[Opening Task data section]
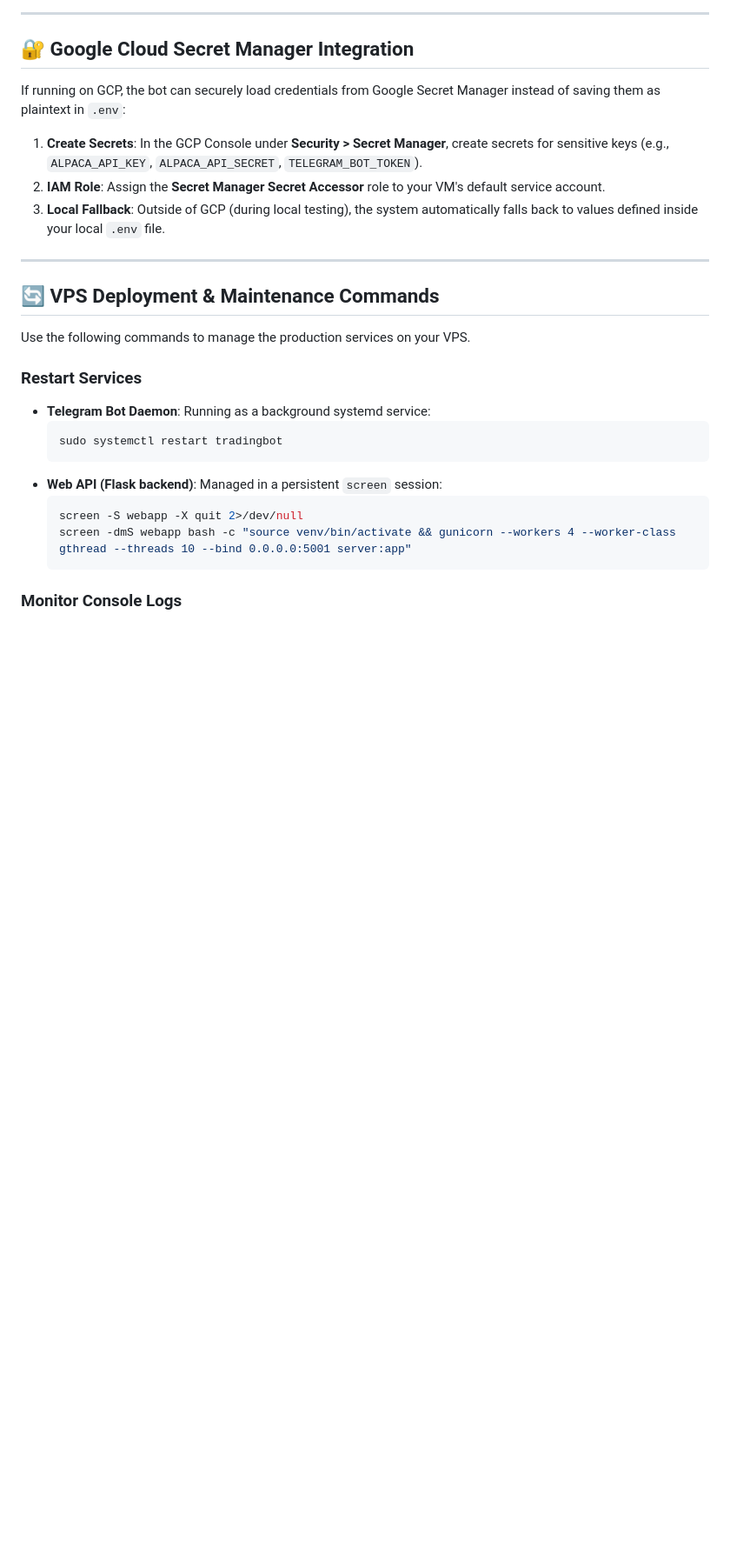
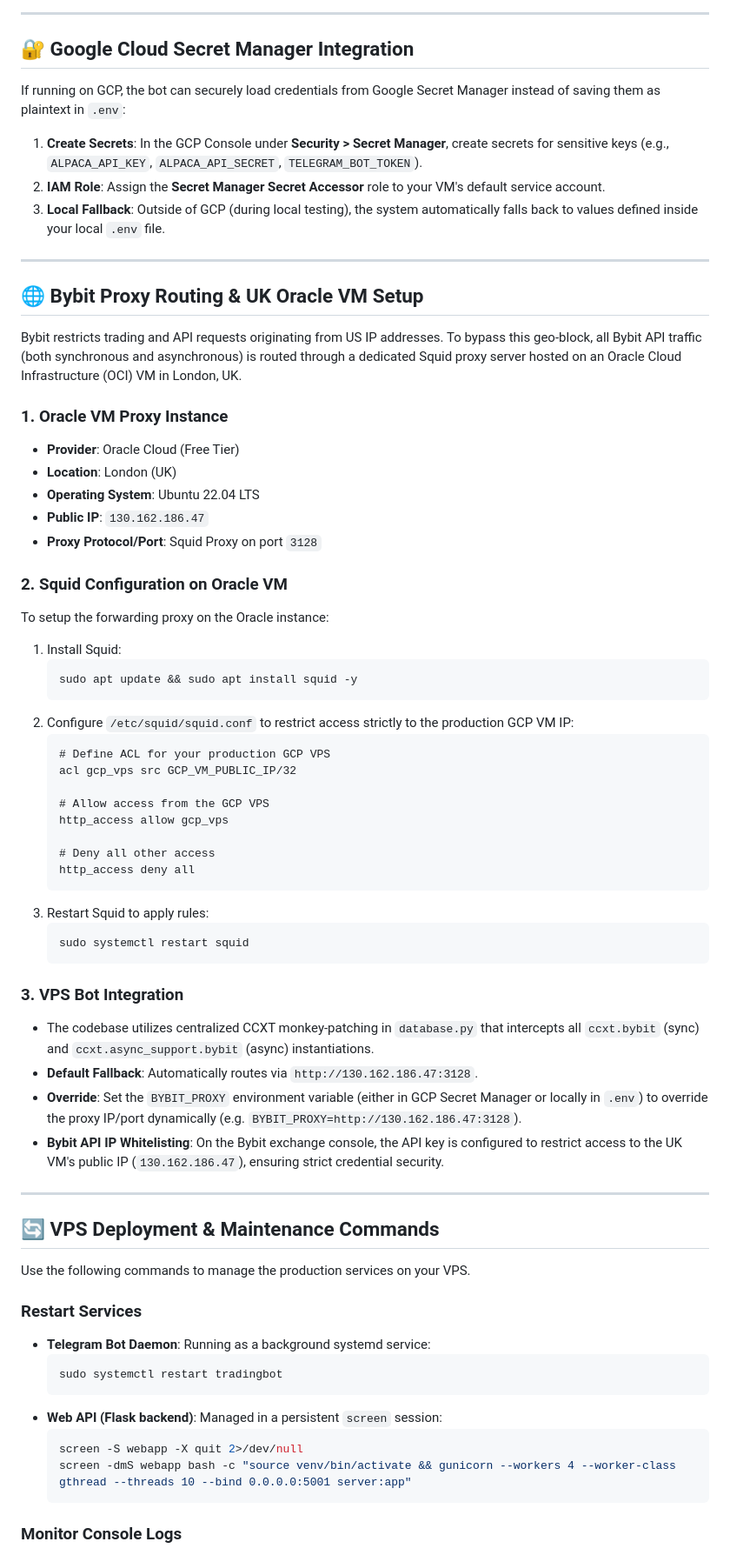
Before and after one commit to metaverse-sherpa/tradingbot, a Markdown page: README.md, the part around one of its changes. Shown at 87% size. GitHub-like rendering; blank space fills up the shorter version.

Commit message:
Update README.md with Bybit support and UK Oracle Squid proxy setup documentation

````diff
--- a/README.md
+++ b/README.md
@@ -164,6 +164,47 @@ If running on GCP, the bot can securely load credentials from Google Secret Mana
 
 ---
 
+## 🌐 Bybit Proxy Routing & UK Oracle VM Setup
+
+Bybit restricts trading and API requests originating from US IP addresses. To bypass this geo-block, all Bybit API traffic (both synchronous and asynchronous) is routed through a dedicated Squid proxy server hosted on an Oracle Cloud Infrastructure (OCI) VM in London, UK.
+
+### 1. Oracle VM Proxy Instance
+*   **Provider**: Oracle Cloud (Free Tier)
+*   **Location**: London (UK)
+*   **Operating System**: Ubuntu 22.04 LTS
+*   **Public IP**: `130.162.186.47`
+*   **Proxy Protocol/Port**: Squid Proxy on port `3128`
+
+### 2. Squid Configuration on Oracle VM
+To setup the forwarding proxy on the Oracle instance:
+1.  Install Squid:
+    ```bash
+    sudo apt update && sudo apt install squid -y
+    ```
+2.  Configure `/etc/squid/squid.conf` to restrict access strictly to the production GCP VM IP:
+    ```text
+    # Define ACL for your production GCP VPS
+    acl gcp_vps src GCP_VM_PUBLIC_IP/32
+
+    # Allow access from the GCP VPS
+    http_access allow gcp_vps
+
+    # Deny all other access
+    http_access deny all
+    ```
+3.  Restart Squid to apply rules:
+    ```bash
+    sudo systemctl restart squid
+    ```
+
+### 3. VPS Bot Integration
+*   The codebase utilizes centralized CCXT monkey-patching in `database.py` that intercepts all `ccxt.bybit` (sync) and `ccxt.async_support.bybit` (async) instantiations.
+*   **Default Fallback**: Automatically routes via `http://130.162.186.47:3128`.
+*   **Override**: Set the `BYBIT_PROXY` environment variable (either in GCP Secret Manager or locally in `.env`) to override the proxy IP/port dynamically (e.g. `BYBIT_PROXY=http://130.162.186.47:3128`).
+*   **Bybit API IP Whitelisting**: On the Bybit exchange console, the API key is configured to restrict access to the UK VM's public IP (`130.162.186.47`), ensuring strict credential security.
+
+---
+
 ## 🔄 VPS Deployment & Maintenance Commands
 
 Use the following commands to manage the production services on your VPS.
````
Also changed, not shown: other parts of README.md (+1 -1 lines).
[Closing Task data section]
» **Your instructions**
Omitting all pictures, give the preceding listing again exactly.

» **Answer to the exercise**
Before and after one commit to metaverse-sherpa/tradingbot, a Markdown page: README.md, the part around one of its changes. Shown at 87% size. GitHub-like rendering; blank space fills up the shorter version.

Commit message:
Update README.md with Bybit support and UK Oracle Squid proxy setup documentation

````diff
--- a/README.md
+++ b/README.md
@@ -164,6 +164,47 @@ If running on GCP, the bot can securely load credentials from Google Secret Mana
 
 ---
 
+## 🌐 Bybit Proxy Routing & UK Oracle VM Setup
+
+Bybit restricts trading and API requests originating from US IP addresses. To bypass this geo-block, all Bybit API traffic (both synchronous and asynchronous) is routed through a dedicated Squid proxy server hosted on an Oracle Cloud Infrastructure (OCI) VM in London, UK.
+
+### 1. Oracle VM Proxy Instance
+*   **Provider**: Oracle Cloud (Free Tier)
+*   **Location**: London (UK)
+*   **Operating System**: Ubuntu 22.04 LTS
+*   **Public IP**: `130.162.186.47`
+*   **Proxy Protocol/Port**: Squid Proxy on port `3128`
+
+### 2. Squid Configuration on Oracle VM
+To setup the forwarding proxy on the Oracle instance:
+1.  Install Squid:
+    ```bash
+    sudo apt update && sudo apt install squid -y
+    ```
+2.  Configure `/etc/squid/squid.conf` to restrict access strictly to the production GCP VM IP:
+    ```text
+    # Define ACL for your production GCP VPS
+    acl gcp_vps src GCP_VM_PUBLIC_IP/32
+
+    # Allow access from the GCP VPS
+    http_access allow gcp_vps
+
+    # Deny all other access
+    http_access deny all
+    ```
+3.  Restart Squid to apply rules:
+    ```bash
+    sudo systemctl restart squid
+    ```
+
+### 3. VPS Bot Integration
+*   The codebase utilizes centralized CCXT monkey-patching in `database.py` that intercepts all `ccxt.bybit` (sync) and `ccxt.async_support.bybit` (async) instantiations.
+*   **Default Fallback**: Automatically routes via `http://130.162.186.47:3128`.
+*   **Override**: Set the `BYBIT_PROXY` environment variable (either in GCP Secret Manager or locally in `.env`) to override the proxy IP/port dynamically (e.g. `BYBIT_PROXY=http://130.162.186.47:3128`).
+*   **Bybit API IP Whitelisting**: On the Bybit exchange console, the API key is configured to restrict access to the UK VM's public IP (`130.162.186.47`), ensuring strict credential security.
+
+---
+
 ## 🔄 VPS Deployment & Maintenance Commands
 
 Use the following commands to manage the production services on your VPS.
````
Also changed, not shown: other parts of README.md (+1 -1 lines).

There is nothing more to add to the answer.